So far this year, 175 pedestrians have been hit and at least nine have died in Franklin County, according to the Ohio Department of Public Safety.
Much of the time, the collisions are the pedestrian’s fault, said police Sgt. Shelia Wilson, who oversees Columbus’ accident-investigation unit.
“Usually, it’s a pedestrian jaywalking,” she said. “Or they’re just walking in the road.”
On streets without sidewalks, Wilson said, pedestrians should stay as close to the edge of the road as possible.
This year, most of the fatal crashes have happened after sunset.
“Most people don’t expect a pedestrian to be in the roadway,” Wilson said. “You might not see a person until you’re right on top of them.”
In case you’re dense, the intro paragraph was mostly sarcasm. Even if all the statements are true, I didn’t like the tone of the article. It seemed like pedestrians were being blamed for their own deaths. One might think that the driver of a vehicle capable of killing someone might be held responsible for hitting people in the roadway at least some of the time.

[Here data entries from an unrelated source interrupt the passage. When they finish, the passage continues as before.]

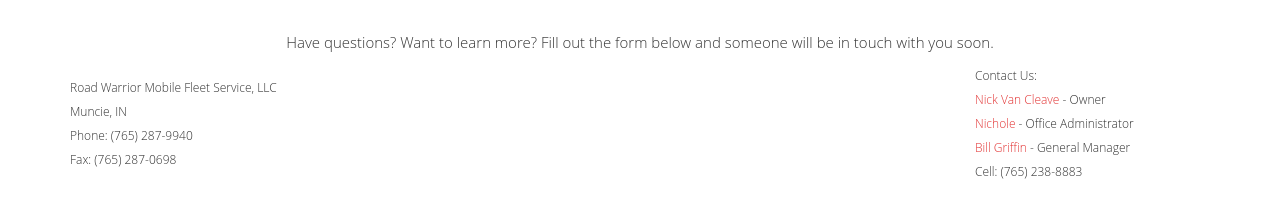
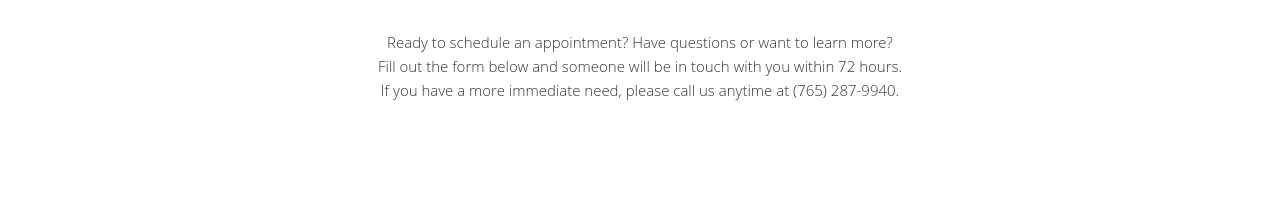
Before and after one commit to accjon/roadwarrior, a plain HTML site: page contact.html in a window 1280 px wide. Shown: the part 342-560 px from the top of the page. Drawn offline with nearby package versions, Linux system fonts and the light colour scheme; a script that the page names is missing; a web font is replaced by a local one.

Commit message:
schedule appointment and twitter integration

```diff
--- a/contact.html
+++ b/contact.html
@@ -69,33 +69,15 @@
   <div id=contact>
     <div class="row text-center">
             <div class="col-md-12">
-                <p>Have questions? Want to learn more? Fill out the form below and someone will be in touch with you soon.</p>
+                <p>Ready to schedule an appointment? Have questions or want to learn more?
+                <br>Fill out the form below and someone will be in touch with you within 72 hours.
+                <br>If you have a more immediate need, please call us anytime at (765) 287-9940.</p>
             </div>
-
         <script type="text/javascript" src="https://form.jotform.com/jsform/90605064879162"></script>
     </div>
   </div>
   </section>
-  <footer class="container">
-      <div class="row">
-          <p class="col-sm-4">Road Warrior Mobile Fleet Service, LLC
-            <br>Muncie, IN
-            <br>Phone: (765) 287-9940
-            <br>Fax: (765) 287-0698
-            </p>
-          <ul class="col-sm-8">
-          <li class="col-sm-4">
-              <bold>Contact Us:</bold><br>
-              <a href="mailto:nick@roadwarriorfleetservice.com">Nick Van Cleave</a> - Owner
-              <br>
-              <a href="mailto:nichole@roadwarriorfleetservice.com">Nichole</a> - Office Administrator
-              <br>
-              <a href="mailto:bill@roadwarriorfleetservice.com">Bill Griffin</a> - General Manager
-              <br>Cell: (765) 238-8883
-          </li>
-        </ul>
-      </div>
-    </footer>
+
 </body>
 
 </html>
```
Also changed, not shown: about.html (+1 -20 lines), careers.html (+1 -20 lines), index.html (+21 -9 lines), projects.html (+1 -20 lines), rates.html (+1 -20 lines), services.html (+2 -20 lines).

Anyway, I’m not sure where the data came from. Maybe there was some more detailed report issued recently? It would be interesting to know where the crashes are happening. It would be even more interesting to know what the crash rates are like, but that’s nearly impossible since almost nobody has a good way of keeping track of pedestrian volumes. I hope someone is doing some analysis to find out how to improve safety, especially in hostile pedestrian environments with existing demand for walking.